What to do: Examine the data below and state how many lines contain "enumerate", offering no other words.

Version difference data:
----

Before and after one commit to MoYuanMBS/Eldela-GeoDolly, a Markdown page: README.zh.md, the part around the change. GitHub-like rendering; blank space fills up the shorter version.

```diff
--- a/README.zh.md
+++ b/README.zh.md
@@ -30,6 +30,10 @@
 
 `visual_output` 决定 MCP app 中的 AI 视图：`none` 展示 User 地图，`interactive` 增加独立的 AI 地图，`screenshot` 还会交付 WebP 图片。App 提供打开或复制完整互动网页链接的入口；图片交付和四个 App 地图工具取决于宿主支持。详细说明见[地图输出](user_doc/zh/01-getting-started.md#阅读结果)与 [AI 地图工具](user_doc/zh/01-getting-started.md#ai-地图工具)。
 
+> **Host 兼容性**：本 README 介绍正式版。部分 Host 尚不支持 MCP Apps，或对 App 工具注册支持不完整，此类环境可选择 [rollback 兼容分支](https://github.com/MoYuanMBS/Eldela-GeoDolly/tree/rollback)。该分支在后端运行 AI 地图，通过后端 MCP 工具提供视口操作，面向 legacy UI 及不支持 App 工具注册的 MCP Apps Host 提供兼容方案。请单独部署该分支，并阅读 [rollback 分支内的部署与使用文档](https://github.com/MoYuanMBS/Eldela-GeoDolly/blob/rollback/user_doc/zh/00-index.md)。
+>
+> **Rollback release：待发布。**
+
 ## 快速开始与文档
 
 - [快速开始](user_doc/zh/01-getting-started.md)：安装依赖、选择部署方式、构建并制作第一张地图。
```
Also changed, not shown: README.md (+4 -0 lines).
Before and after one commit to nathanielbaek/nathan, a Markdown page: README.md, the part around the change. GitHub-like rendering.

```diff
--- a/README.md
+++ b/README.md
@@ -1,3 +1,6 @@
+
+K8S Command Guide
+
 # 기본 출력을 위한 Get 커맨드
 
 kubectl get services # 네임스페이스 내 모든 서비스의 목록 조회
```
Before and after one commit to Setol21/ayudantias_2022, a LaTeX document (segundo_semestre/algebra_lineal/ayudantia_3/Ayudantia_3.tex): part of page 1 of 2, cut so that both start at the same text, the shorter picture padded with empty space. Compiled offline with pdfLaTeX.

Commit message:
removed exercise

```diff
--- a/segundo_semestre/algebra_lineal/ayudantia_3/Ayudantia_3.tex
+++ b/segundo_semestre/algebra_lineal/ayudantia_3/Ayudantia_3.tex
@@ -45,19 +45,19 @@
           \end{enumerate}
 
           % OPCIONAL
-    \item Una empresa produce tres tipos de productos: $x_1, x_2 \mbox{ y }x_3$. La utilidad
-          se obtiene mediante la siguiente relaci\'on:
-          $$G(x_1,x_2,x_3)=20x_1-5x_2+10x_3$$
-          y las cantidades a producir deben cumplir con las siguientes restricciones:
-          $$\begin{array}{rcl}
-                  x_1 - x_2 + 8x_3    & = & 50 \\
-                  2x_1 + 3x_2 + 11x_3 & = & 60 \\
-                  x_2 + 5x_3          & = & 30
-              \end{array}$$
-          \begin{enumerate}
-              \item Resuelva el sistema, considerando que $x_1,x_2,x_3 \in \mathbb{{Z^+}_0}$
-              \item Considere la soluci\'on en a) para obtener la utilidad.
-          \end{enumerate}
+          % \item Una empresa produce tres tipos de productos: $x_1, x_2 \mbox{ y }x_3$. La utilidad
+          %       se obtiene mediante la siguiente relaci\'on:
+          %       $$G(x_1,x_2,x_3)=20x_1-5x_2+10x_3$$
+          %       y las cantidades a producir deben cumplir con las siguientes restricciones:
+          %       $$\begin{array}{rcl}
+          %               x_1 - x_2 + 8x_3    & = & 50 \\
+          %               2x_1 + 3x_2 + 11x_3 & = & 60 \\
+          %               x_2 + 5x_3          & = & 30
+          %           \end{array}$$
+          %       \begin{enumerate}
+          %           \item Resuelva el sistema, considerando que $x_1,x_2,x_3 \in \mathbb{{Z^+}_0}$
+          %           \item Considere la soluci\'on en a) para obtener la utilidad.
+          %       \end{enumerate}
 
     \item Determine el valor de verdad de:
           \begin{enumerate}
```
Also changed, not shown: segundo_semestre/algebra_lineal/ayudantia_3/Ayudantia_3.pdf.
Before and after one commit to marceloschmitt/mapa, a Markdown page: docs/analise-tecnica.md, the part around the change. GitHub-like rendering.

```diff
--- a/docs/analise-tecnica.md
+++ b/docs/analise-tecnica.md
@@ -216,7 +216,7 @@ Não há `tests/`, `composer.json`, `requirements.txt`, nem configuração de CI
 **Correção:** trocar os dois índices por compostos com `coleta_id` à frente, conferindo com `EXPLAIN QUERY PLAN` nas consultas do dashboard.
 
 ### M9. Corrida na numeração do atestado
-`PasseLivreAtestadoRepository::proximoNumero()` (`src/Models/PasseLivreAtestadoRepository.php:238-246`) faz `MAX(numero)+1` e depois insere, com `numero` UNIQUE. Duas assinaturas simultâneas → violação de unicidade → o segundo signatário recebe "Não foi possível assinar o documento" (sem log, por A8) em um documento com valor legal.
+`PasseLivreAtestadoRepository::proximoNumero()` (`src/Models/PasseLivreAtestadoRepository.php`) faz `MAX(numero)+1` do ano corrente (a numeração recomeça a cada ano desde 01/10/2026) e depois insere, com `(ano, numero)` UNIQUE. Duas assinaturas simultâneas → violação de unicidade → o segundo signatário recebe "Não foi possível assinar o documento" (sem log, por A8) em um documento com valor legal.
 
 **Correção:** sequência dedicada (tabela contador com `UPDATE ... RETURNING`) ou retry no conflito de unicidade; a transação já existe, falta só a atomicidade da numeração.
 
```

----

Result: 6